[Front-end code change data]
=-=-=

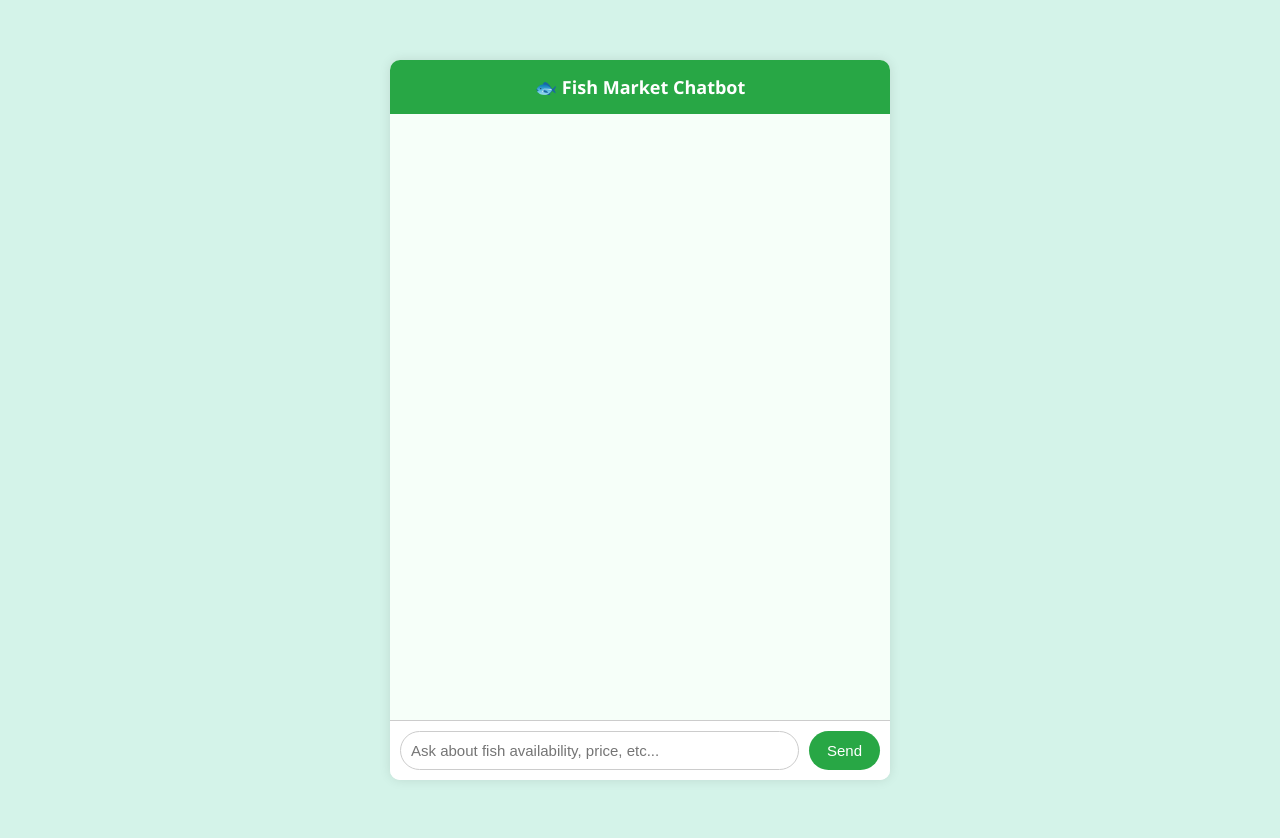
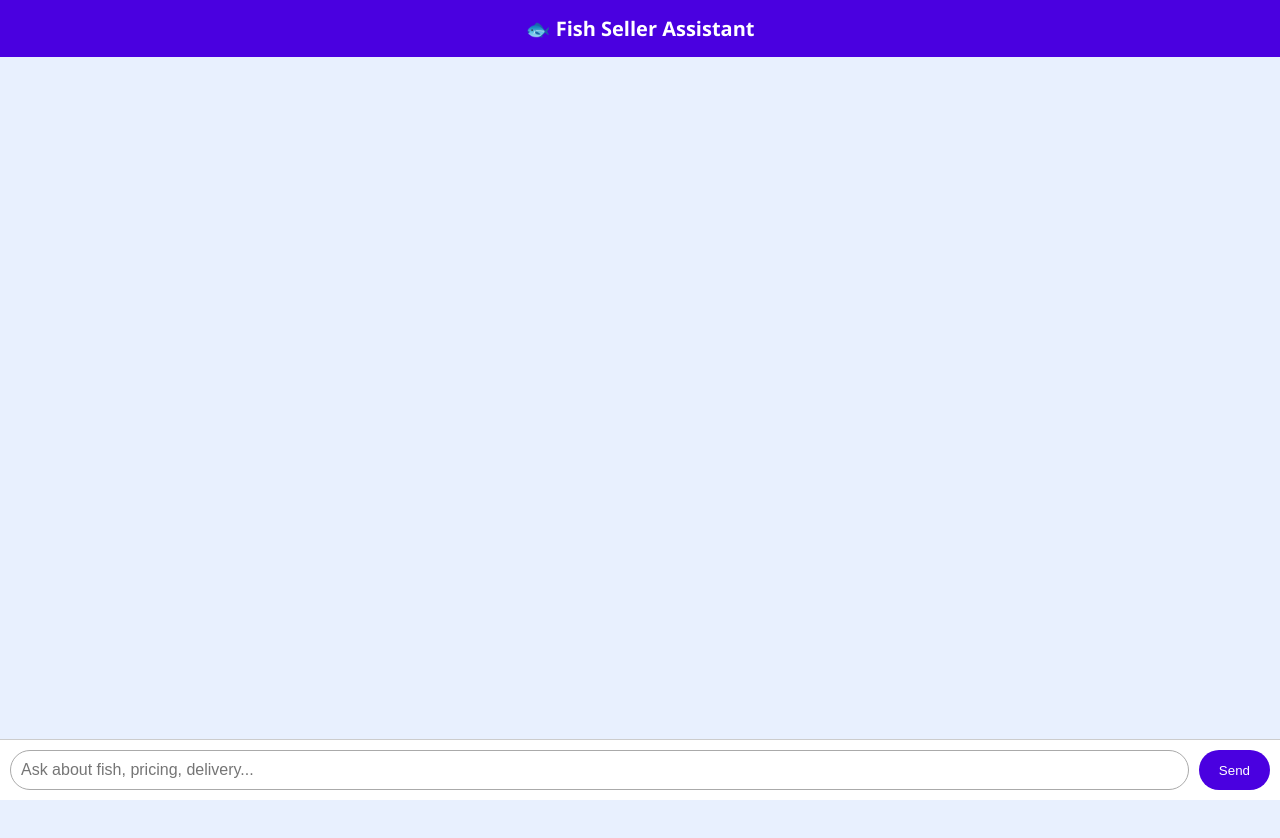
Before and after one commit to john5566152552-so/Uk, a plain HTML site: page index.html in a window 1280 px wide. After the commit the page ends 800 px from the top, so only its background shows below. Drawn offline with Linux system fonts and the light colour scheme.

Commit message:
index.html

```diff
--- a/index.html
+++ b/index.html
@@ -1,178 +1,140 @@
 <!DOCTYPE html>
-<html lang="en">
+<html>
 <head>
-  <meta charset="UTF-8">
-  <title>🐟 Fish Seller Chatbot</title>
+  <title>Fish Selling Chatbot - PhonePe UI</title>
+  <meta name="viewport" content="width=device-width, initial-scale=1">
   <style>
     body {
       margin: 0;
       font-family: 'Segoe UI', sans-serif;
-      background: #eafaf1;
+      background: #e8f0fe;
+      display: flex;
+      flex-direction: column;
+      height: 100vh;
     }
 
-    .chat-wrapper {
-      display: flex;
-      justify-content: center;
-      align-items: center;
-      min-height: 100vh;
-      padding: 20px;
-      background: #d4f3e9;
-    }
-
-    .chat-box {
-      background: white;
-      width: 100%;
-      max-width: 500px;
-      height: 90vh;
-      border-radius: 10px;
-      box-shadow: 0 0 12px rgba(0,0,0,0.1);
-      display: flex;
-      flex-direction: column;
-      overflow: hidden;
-    }
-
-    .chat-header {
-      background: #28a745;
+    .header {
+      background: #4a00e0;
       color: white;
       padding: 15px;
       text-align: center;
-      font-size: 18px;
+      font-size: 20px;
       font-weight: bold;
     }
 
-    #chat-messages {
+    .chat-container {
       flex: 1;
+      overflow-y: auto;
       padding: 15px;
-      overflow-y: auto;
-      background: #f6fff9;
+      display: flex;
+      flex-direction: column;
     }
 
-    .message {
-      margin-bottom: 12px;
-      line-height: 1.5;
+    .bubble {
+      max-width: 70%;
+      padding: 12px;
+      margin-bottom: 10px;
+      border-radius: 15px;
+      font-size: 15px;
+      line-height: 1.4;
+      word-wrap: break-word;
     }
 
     .user {
-      text-align: right;
-    }
-
-    .user .bubble {
-      background: #28a745;
-      color: white;
-      padding: 10px 14px;
-      border-radius: 18px 0 18px 18px;
-      display: inline-block;
-      max-width: 80%;
+      align-self: flex-end;
+      background-color: #dcf8c6;
+      border-top-right-radius: 0;
     }
 
     .bot {
-      text-align: left;
-    }
-
-    .bot .bubble {
-      background: #e0f7e9;
-      color: #1d3b2f;
-      padding: 10px 14px;
-      border-radius: 0 18px 18px 18px;
-      display: inline-block;
-      max-width: 80%;
+      align-self: flex-start;
+      background-color: #ffffff;
+      border-top-left-radius: 0;
+      border: 1px solid #ccc;
     }
 
     .input-area {
       display: flex;
-      border-top: 1px solid #ccc;
       padding: 10px;
       background: white;
+      border-top: 1px solid #ccc;
     }
 
-    #user-input {
+    input {
       flex: 1;
       padding: 10px;
-      font-size: 15px;
+      font-size: 16px;
+      border: 1px solid #aaa;
       border-radius: 20px;
-      border: 1px solid #ccc;
       outline: none;
     }
 
     button {
-      background: #28a745;
+      margin-left: 10px;
+      background: #4a00e0;
       color: white;
       border: none;
-      margin-left: 10px;
-      padding: 10px 18px;
-      font-size: 15px;
+      padding: 10px 20px;
       border-radius: 20px;
       cursor: pointer;
     }
 
     button:hover {
-      background: #218838;
+      background: #3700b3;
+    }
+
+    ::-webkit-scrollbar {
+      width: 5px;
+    }
+
+    ::-webkit-scrollbar-thumb {
+      background-color: #bbb;
+      border-radius: 5px;
     }
   </style>
 </head>
 <body>
-  <div class="chat-wrapper">
-    <div class="chat-box">
-      <div class="chat-header">🐟 Fish Market Chatbot</div>
-      <div id="chat-messages"></div>
-      <div class="input-area">
-        <input type="text" id="user-input" placeholder="Ask about fish availability, price, etc..." onkeydown="if(event.key==='Enter') sendMessage()" />
-        <button onclick="sendMessage()">Send</button>
-      </div>
-    </div>
+  <div class="header">🐟 Fish Seller Assistant</div>
+  <div class="chat-container" id="chat-box"></div>
+  <div class="input-area">
+    <input type="text" id="user-input" placeholder="Ask about fish, pricing, delivery..." />
+    <button onclick="sendMessage()">Send</button>
   </div>
 
   <script>
-    const API_KEY = "AIzaSyC0F3CQWrtd3S5ZBeyzGdz5xBbyofXBzTo"; // ✅ Your Gemini API key
+    const API_KEY = "AIzaSyC0F3CQWrtd3S5ZBeyzGdz5xBbyofXBzTo"; // Your Gemini API Key
 
     async function sendMessage() {
       const input = document.getElementById("user-input");
-      const chatBox = document.getElementById("chat-messages");
+      const chatBox = document.getElementById("chat-box");
       const userText = input.value.trim();
       if (!userText) return;
 
-      // Add user message
-      const userMsg = document.createElement("div");
-      userMsg.className = "message user";
-      userMsg.innerHTML = `<div class="bubble">${userText}</div>`;
-      chatBox.appendChild(userMsg);
+      // User bubble
+      chatBox.innerHTML += `<div class="bubble user">${userText}</div>`;
       input.value = "";
       chatBox.scrollTop = chatBox.scrollHeight;
 
-      // Bot response
       try {
         const response = await fetch(
-          "https://generativelanguage.googleapis.com/v1beta/models/gemini-2.0-flash:generateContent?key=" + API_KEY,
+          `https://generativelanguage.googleapis.com/v1beta/models/gemini-2.0-flash:generateContent?key=${API_KEY}`,
           {
             method: "POST",
             headers: { "Content-Type": "application/json" },
             body: JSON.stringify({
-              contents: [
-                {
-                  parts: [
-                    {
-                      text: `You're a fish seller chatbot. Give real-time info about Murrel, Rohu, Catla, etc. Question: ${userText}`
-                    }
-                  ]
-                }
-              ]
+              contents: [{ parts: [{ text: userText }] }]
             })
           }
         );
 
         const data = await response.json();
-        const botReply = data?.candidates?.[0]?.content?.parts?.[0]?.text || "🐠 Sorry, I couldn’t fetch details.";
+        const reply = data?.candidates?.[0]?.content?.parts?.[0]?.text || "Sorry, I couldn't respond.";
 
-        const botMsg = document.createElement("div");
-        botMsg.className = "message bot";
-        botMsg.innerHTML = `<div class="bubble">${botReply}</div>`;
-        chatBox.appendChild(botMsg);
+        // Bot bubble
+        chatBox.innerHTML += `<div class="bubble bot">${reply}</div>`;
         chatBox.scrollTop = chatBox.scrollHeight;
-      } catch (e) {
-        const errorMsg = document.createElement("div");
-        errorMsg.className = "message bot";
-        errorMsg.innerHTML = `<div class="bubble">❌ Network error. Try again later.</div>`;
-        chatBox.appendChild(errorMsg);
+      } catch (error) {
+        chatBox.innerHTML += `<div class="bubble bot">Error: ${error.message}</div>`;
       }
     }
   </script>
```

=-=-=

**Requirement**
Using the records above, copy each line that contains "color".

**Expected answer**
       color: white;
-      color: white;
+      background-color: #dcf8c6;
-      color: #1d3b2f;
+      background-color: #ffffff;
       color: white;
+      background-color: #bbb;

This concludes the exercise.